§ DIRECTIONS FOR THIS TASK
Copy each line of the listing below where the word "className" turns up.

§ DATA LISTING
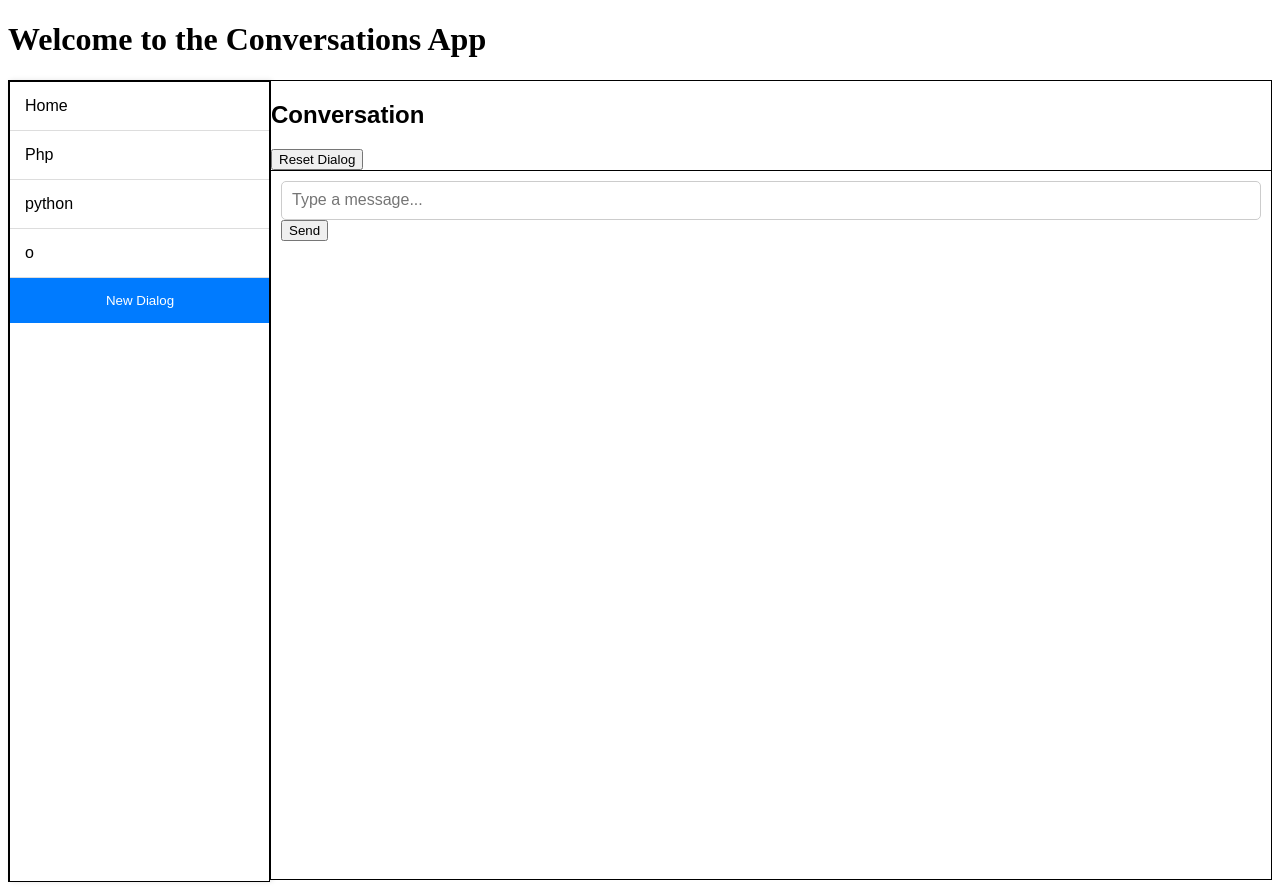
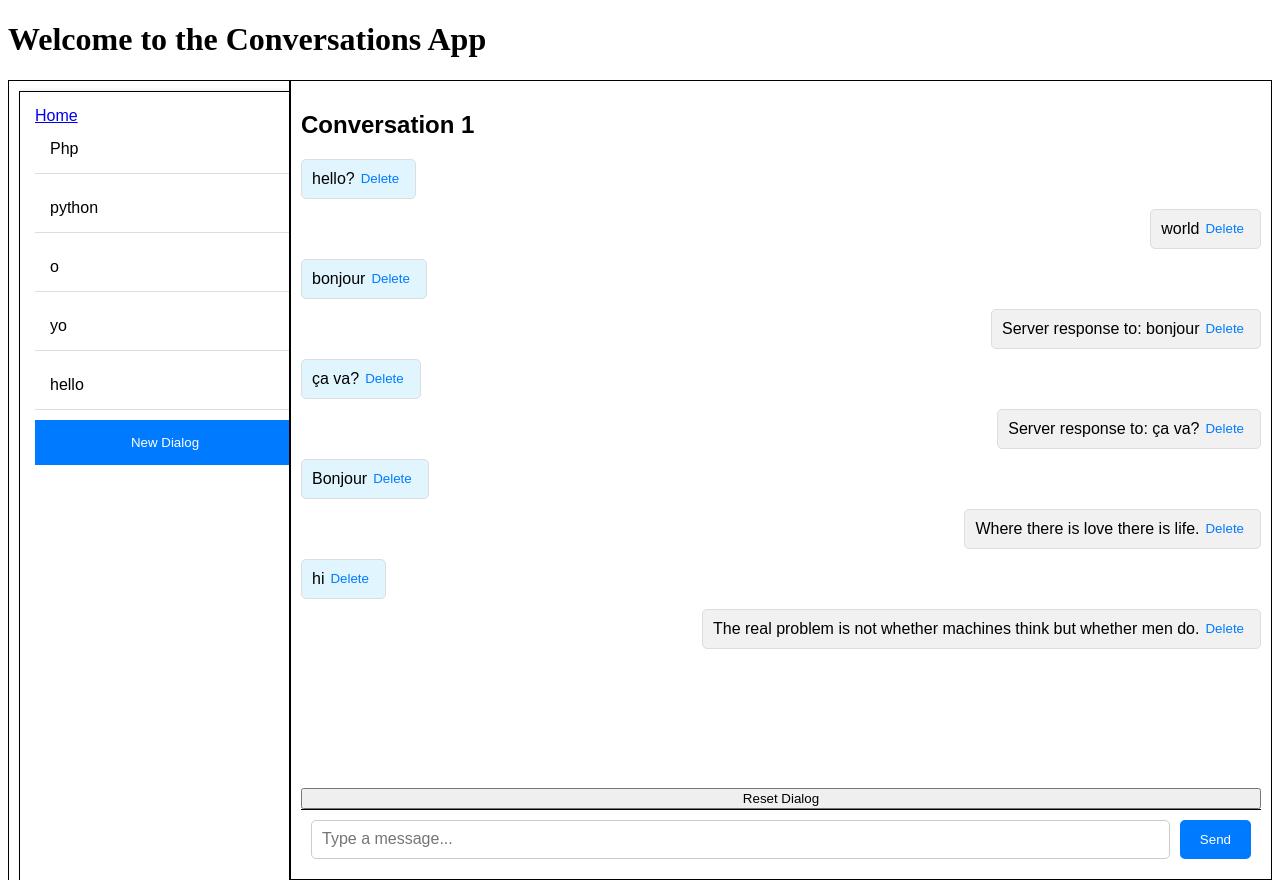
Before and after one commit to GermanBurdin1/conversation, a React (Vite) app: page / in a window 1280 px wide. Built offline with nearby package versions, Linux system fonts and the light colour scheme; data requests are answered from the project's data file.

Commit message:
fixed css and dialog

```diff
--- a/db.json
+++ b/db.json
@@ -11,6 +11,38 @@
         {
           "content": "world",
           "role": "assistant"
+        },
+        {
+          "content": "bonjour",
+          "role": "user"
+        },
+        {
+          "content": "Server response to: bonjour",
+          "role": "assistant"
+        },
+        {
+          "content": "ça va?",
+          "role": "user"
+        },
+        {
+          "content": "Server response to: ça va?",
+          "role": "assistant"
+        },
+        {
+          "content": "Bonjour",
+          "role": "user"
+        },
+        {
+          "content": "Where there is love there is life.",
+          "role": "assistant"
+        },
+        {
+          "content": "hi",
+          "role": "user"
+        },
+        {
+          "content": "The real problem is not whether machines think but whether men do.",
+          "role": "assistant"
         }
       ]
     },
@@ -22,6 +54,14 @@
     {
       "id": "099b",
       "title": "о"
+    },
+    {
+      "id": "7d92",
+      "title": "yo"
+    },
+    {
+      "id": "2383",
+      "title": "hello"
     }
   ]
 }
--- a/package.json
+++ b/package.json
@@ -10,6 +10,7 @@
     "preview": "vite preview"
   },
   "dependencies": {
+    "faker": "^6.6.6",
     "prop-types": "^15.8.1",
     "react": "^18.2.0",
     "react-dom": "^18.2.0",
--- a/src/App.jsx
+++ b/src/App.jsx
@@ -83,7 +83,6 @@
 
 import { BrowserRouter as Router, Routes, Route } from 'react-router-dom';
 import Home from './components/Home';
-import Dialog from './components/Dialog';
 import Login from './components/Login';
 import Signup from './components/Signup';
 import { AuthProvider } from './components/AuthContext';
@@ -95,7 +94,6 @@ function App() {
       <Router>
         <Routes>
           <Route path="/" element={<Home />} />
-          <Route path="/conversations/:id" element={<Dialog />} />
           <Route path="/login" element={<Login />} />
           <Route path="/signup" element={<Signup />} />
         </Routes>
--- a/src/assets/App.css
+++ b/src/assets/App.css
@@ -5,35 +5,37 @@
   width: 100%;
   font-family: Arial, sans-serif; /* Задание основного шрифта */
   background-color: #f0f0f0; /* Фон страницы */
+  overflow: hidden; /* Убираем скроллы для всей страницы */
 }
 
 .dialogList {
   width: 260px;
   height: 100%;
-  overflow-x: hidden;
+  overflow-y: auto; /* Только вертикальный скролл */
   border: 1px solid black;
   background-color: #ffffff; /* Фон списка диалогов */
   box-shadow: 2px 0 5px rgba(0,0,0,0.1); /* Тень для списка диалогов */
+  padding: 10px; /* Добавляем внутренний отступ */
 }
 
-.dialogList a {
-  display: block; /* Делаем ссылки блочными элементами */
+.dialogList div {
   padding: 15px;
   border-bottom: 1px solid #ddd;
   cursor: pointer;
   text-decoration: none; /* Убираем подчеркивание */
   color: black; /* Цвет текста */
+  margin-bottom: 10px; /* Добавляем расстояние между диалогами */
 }
 
-.dialogList a:hover {
+.dialogList div:hover {
   background-color: #f9f9f9; /* Фон при наведении */
 }
 
-.dialogList a:active {
+.dialogList div:active {
   background-color: #e9e9e9; /* Фон при клике */
 }
 
-.dialogList a.selected {
+.dialogList div.selected {
   background-color: #e1f5fe; /* Фон выбранного диалога */
   font-weight: bold;
 }
@@ -47,12 +49,12 @@
   color: white; /* Цвет текста кнопки */
   cursor: pointer;
   text-align: center; /* Центрируем текст внутри кнопки */
+  margin-top: 10px; /* Добавляем расстояние над кнопкой */
 }
 
 .dialogList button:hover {
   background-color: #0056b3; /* Фон кнопки при наведении */
 }
-
 
 /* Основная область мессенджера */
 .messenger {
@@ -61,28 +63,56 @@
   flex-grow: 1;
   border: 1px solid black;
   background-color: #ffffff; /* Фон мессенджера */
+  overflow-y: auto; /* Скролл только для сообщений */
 }
 
 /* Диалог */
-.dialog {
+.conversation {
   flex-grow: 1;
-  border-bottom: 1px solid black;
+  display: flex;
+  flex-direction: column;
   padding: 10px;
   overflow-y: auto; /* Скролл для длинных сообщений */
+  position: relative; /* Для фиксации inputMessage */
 }
 
-.dialog div {
-  padding: 5px 10px;
-  margin: 5px 0;
-  border-radius: 5px;
+/* Стили для сообщений */
+.messages {
+  flex-grow: 1;
+  display: flex;
+  flex-direction: column;
+  gap: 10px;
 }
 
-.dialog div:nth-child(odd) {
-  background-color: #e1f5fe; /* Фон для нечетных сообщений */
+.message {
+  display: flex;
+  justify-content: space-between;
+  padding: 10px;
+  border-radius: 5px;
+  border: 1px solid #ddd;
 }
 
-.dialog div:nth-child(even) {
-  background-color: #ffffff; /* Фон для четных сообщений */
+.message.user {
+  background-color: #e1f5fe; /* Фон для сообщений пользователя */
+  align-self: flex-start; /* Сообщения пользователя слева */
+  max-width: 60%; /* Ограничиваем ширину сообщений */
+}
+
+.message.assistant {
+  background-color: #f1f1f1; /* Фон для сообщений ассистента */
+  align-self: flex-end; /* Сообщения ассистента справа */
+  max-width: 60%; /* Ограничиваем ширину сообщений */
+}
+
+.message button {
+  background-color: transparent;
+  border: none;
+  color: #007bff;
+  cursor: pointer;
+}
+
+.message button:hover {
+  color: #0056b3;
 }
 
 /* Ввод сообщений */
@@ -91,14 +121,31 @@
   border-top: 1px solid black;
   padding: 10px;
   box-sizing: border-box; /* Учет паддингов и бордеров */
+  display: flex;
+  gap: 10px;
+  position: sticky;
+  bottom: 0;
+  background-color: #ffffff; /* Фон для inputMessage */
 }
 
 .inputMessage input {
-  width: 100%;
-  height: 100%;
+  flex-grow: 1;
   padding: 10px;
   box-sizing: border-box; /* Учет паддингов и бордеров */
   border: 1px solid #ccc;
   border-radius: 5px;
   font-size: 16px;
 }
+
+.inputMessage button {
+  padding: 10px 20px;
+  border: none;
+  background-color: #007bff; /* Фон кнопки */
+  color: white; /* Цвет текста кнопки */
+  cursor: pointer;
+  border-radius: 5px;
+}
+
+.inputMessage button:hover {
+  background-color: #0056b3; /* Фон кнопки при наведении */
+}
--- a/src/components/Dialog.jsx
+++ b/src/components/Dialog.jsx
@@ -1,38 +1,29 @@
 import { useEffect, useState } from 'react';
-import { useParams } from 'react-router-dom';
 import InputMessage from './InputMessage';
 
-export default function Dialog() {
-  const { id } = useParams(); // Получаем id из URL
-  const [messages, setMessages] = useState([]);
+export default function Dialog({ id, messages, onDelete, onReset, onSend }) {
+  const [localMessages, setLocalMessages] = useState(messages);
 
   useEffect(() => {
     console.log('Fetching messages for conversation ID:', id); // Лог ID
-    if (!id) {
-      console.error('ID is undefined');
-      return;
+    setLocalMessages(messages);
+  }, [id, messages]);
+
+  const fetchRandomMessage = async () => {
+    try {
+      const response = await fetch('https://api.quotable.io/random');
+      const data = await response.json();
+      return data.content;
+    } catch (error) {
+      console.error('Error fetching random message:', error);
+      return 'Error fetching message';
     }
-
-    async function fetchMessages() {
-      try {
-        const response = await fetch(`http://localhost:5001/conversations/${id}`);
-        if (response.ok) {
-          const data = await response.json();
-          console.log('Fetched messages:', data.messages); // Лог успешного получения сообщений
-          setMessages(data.messages);
-        } else {
-          console.error('Failed to fetch messages:', response.status);
-        }
-      } catch (error) {
-        console.error('Error fetching messages:', error); // Лог ошибок
-      }
-    }
-
-    fetchMessages();
-  }, [id]);
+  };
 
   const handleSendMessage = async (message) => {
     console.log('Sending message:', message); // Лог отправляемого сообщения
+    const url = `http://localhost:5001/conversations/${id}?_embed=messages`;
+    console.log('POST URL:', url); // Лог URL
 
     if (!id) {
       console.error('ID is undefined while sending message');
@@ -41,40 +32,74 @@ export default function Dialog() {
     }
 
     try {
-      const response = await fetch(`http://localhost:5001/conversations/${id}/messages`, {
-        method: 'POST',
-        headers: {
-          'Content-Type': 'application/json'
-        },
-        body: JSON.stringify({ content: message, role: 'user' })
-      });
+      // Fetch the current conversation
+      const response = await fetch(url);
+      if (response.ok) {
+        const conversation = await response.json();
 
-      if (response.ok) {
-        const data = await response.json();
-        console.log('Sent message response:', data); // Лог успешного ответа
-        setMessages((prevMessages) => [...prevMessages, data]);
+        // Update the conversation with the new message
+        const updatedMessages = [...conversation.messages, { content: message, role: 'user' }];
+        const updatedConversation = { ...conversation, messages: updatedMessages };
+
+        // Send the updated conversation back to the server
+        const putResponse = await fetch(`http://localhost:5001/conversations/${id}`, {
+          method: 'PUT',
+          headers: {
+            'Content-Type': 'application/json'
+          },
+          body: JSON.stringify(updatedConversation)
+        });
+
+        if (putResponse.ok) {
+          console.log('Updated conversation:', updatedConversation);
+          setLocalMessages(updatedMessages);
+          onSend(message);
+
+          // Генерация фейкового ответа от сервера
+          setTimeout(async () => {
+            const fakeResponseContent = await fetchRandomMessage();
+            const fakeResponse = { content: fakeResponseContent, role: 'assistant' };
+            const updatedMessagesWithFakeResponse = [...updatedMessages, fakeResponse];
+            const updatedConversationWithFakeResponse = { ...conversation, messages: updatedMessagesWithFakeResponse };
+
+            // Send the updated conversation back to the server
+            await fetch(`http://localhost:5001/conversations/${id}`, {
+              method: 'PUT',
+              headers: {
+                'Content-Type': 'application/json'
+              },
+              body: JSON.stringify(updatedConversationWithFakeResponse)
+            });
+
+            setLocalMessages(updatedMessagesWithFakeResponse);
+            onSend(fakeResponse.content);
+          }, 1000); // 1 second delay for fake response
+        } else {
+          console.error('Failed to update conversation:', putResponse.status);
+          alert('Failed to send message');
+        }
       } else {
-        console.error('Failed to send message:', response.status);
+        console.error('Failed to fetch conversation:', response.status);
         alert('Failed to send message');
       }
     } catch (error) {
-      console.error('Error sending message:', error); // Лог ошибок
+      console.error('Error sending message:', error); // Log errors
     }
   };
 
   const handleDeleteMessage = (messageIndex) => {
-    setMessages((prevMessages) => prevMessages.filter((_, i) => i !== messageIndex));
+    onDelete(messageIndex);
   };
 
   const handleResetMessages = () => {
-    setMessages([]);
+    onReset();
   };
 
   return (
     <div className="conversation">
       <h2>Conversation {id}</h2>
       <div className="messages">
-        {messages.map((message, index) => (
+        {localMessages.map((message, index) => (
           <div key={index} className={`message ${message.role}`}>
             {message.content}
             <button onClick={() => handleDeleteMessage(index)}>Delete</button>
--- a/src/components/DialogList.jsx
+++ b/src/components/DialogList.jsx
@@ -1,8 +1,6 @@
 import { useState, useEffect } from 'react';
-import { Link } from 'react-router-dom';
 
-export default function DialogList() {
-  const [dialogs, setDialogs] = useState([]);
+export default function DialogList({ dialogs, setDialogs, onSelect, onCreateDialog }) {
   const [newDialogTitle, setNewDialogTitle] = useState('');
   const [isCreatingDialog, setIsCreatingDialog] = useState(false);
 
@@ -24,7 +22,7 @@ export default function DialogList() {
       }
     }
     fetchConversations();
-  }, []);
+  }, [setDialogs]);
 
   const handleInputChange = (e) => {
     setNewDialogTitle(e.target.value);
@@ -69,13 +67,13 @@ export default function DialogList() {
 
   return (
     <div className="dialogList">
-      <Link to="/">Home</Link>
-      {dialogs.map((dialog) => {
+      <a href="/">Home</a>
+      {dialogs.map((dialog, index) => {
         console.log('Generating link for dialog:', dialog.id); // Лог ID диалога
         return (
-          <Link key={dialog.id} to={`/conversations/${dialog.id}`}>
+          <div key={dialog.id} onClick={() => onSelect(dialog.id)}>
             {dialog.title}
-          </Link>
+          </div>
         );
       })}
       {isCreatingDialog ? (
--- a/src/components/Home.jsx
+++ b/src/components/Home.jsx
@@ -15,34 +15,30 @@ const Home = () => {
   }, [isLoggedIn, navigate]);
 
   const [dialogs, setDialogs] = useState([
-    { title: "Php", messages: [{ value: "hello?", type: "question" }, { value: "world", type: "answer" }] },
-    { title: "python", messages: [] }
+    { id: "1", title: "Php", messages: [{ content: "hello?", role: "user" }, { content: "world", role: "assistant" }] },
+    { id: "2", title: "python", messages: [] }
   ]);
-  const [activeDialogIndex, setActiveDialogIndex] = useState(0);
+  const [activeDialogId, setActiveDialogId] = useState("1");
 
   const handleSend = useCallback((message) => {
     setDialogs((prevDialogs) => {
-      const newDialogs = [...prevDialogs];
-      newDialogs[activeDialogIndex] = {
-        ...newDialogs[activeDialogIndex],
-        messages: [...newDialogs[activeDialogIndex].messages, { value: message, type: "text" }]
-      };
+      const newDialogs = prevDialogs.map(dialog =>
+        dialog.id === activeDialogId ? { ...dialog, messages: [...dialog.messages, { content: message, role: "user" }] } : dialog
+      );
       return newDialogs;
     });
-  }, [activeDialogIndex]);
+  }, [activeDialogId]);
 
-  const handleSelectDialog = (index) => {
-    setActiveDialogIndex(index);
-    console.log('Selected dialog index:', index); // Лог выбора диалога
+  const handleSelectDialog = (id) => {
+    setActiveDialogId(id);
+    console.log('Selected dialog id:', id); // Лог выбора диалога
   };
 
   const handleDeleteMessage = (messageIndex) => {
     setDialogs((prevDialogs) => {
-      const newDialogs = [...prevDialogs];
-      newDialogs[activeDialogIndex] = {
-        ...newDialogs[activeDialogIndex],
-        messages: newDialogs[activeDialogIndex].messages.filter((_, i) => i !== messageIndex)
-      };
+      const newDialogs = prevDialogs.map(dialog =>
+        dialog.id === activeDialogId ? { ...dialog, messages: dialog.messages.filter((_, i) => i !== messageIndex) } : dialog
+      );
       return newDialogs;
     });
   };
@@ -53,19 +49,18 @@ const Home = () => {
       return;
     }
     setDialogs((prevDialogs) => {
-      const newDialogs = [...prevDialogs, { title, messages: [] }];
-      setActiveDialogIndex(newDialogs.length - 1); // Устанавливаем новый диалог активным
+      const newDialog = { id: (prevDialogs.length + 1).toString(), title, messages: [] };
+      const newDialogs = [...prevDialogs, newDialog];
+      setActiveDialogId(newDialog.id); // Устанавливаем новый диалог активным
       return newDialogs;
     });
   };
 
   const handleResetDialog = () => {
     setDialogs((prevDialogs) => {
-      const newDialogs = [...prevDialogs];
-      newDialogs[activeDialogIndex] = {
-        ...newDialogs[activeDialogIndex],
-        messages: []
-      };
+      const newDialogs = prevDialogs.map(dialog =>
+        dialog.id === activeDialogId ? { ...dialog, messages: [] } : dialog
+      );
       return newDialogs;
     });
   };
@@ -75,11 +70,12 @@ const Home = () => {
       <h1>Welcome to the Conversations App</h1>
       <div className="chatPage">
         <div className="dialogList">
-          <DialogList dialogs={dialogs} onSelect={handleSelectDialog} onCreateDialog={handleCreateDialog} />
+          <DialogList dialogs={dialogs} setDialogs={setDialogs} onSelect={handleSelectDialog} onCreateDialog={handleCreateDialog} />
         </div>
         <div className="messenger">
           <Dialog
-            messages={dialogs[activeDialogIndex].messages}
+            id={activeDialogId}
+            messages={dialogs.find(dialog => dialog.id === activeDialogId)?.messages || []}
             onDelete={handleDeleteMessage}
             onReset={handleResetDialog}
             onSend={handleSend} // Передаем handleSend в компонент Dialog
```
Also changed, not shown: src/utils/functions.js (added, +7 -0 lines), 1 other file (tests, documents, lock files or other folders).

§ RESULT FOR THIS TASK
     <div className="conversation">
       <div className="messages">
           <div key={index} className={`message ${message.role}`}>
     <div className="dialogList">
       <div className="chatPage">
         <div className="dialogList">
         <div className="messenger">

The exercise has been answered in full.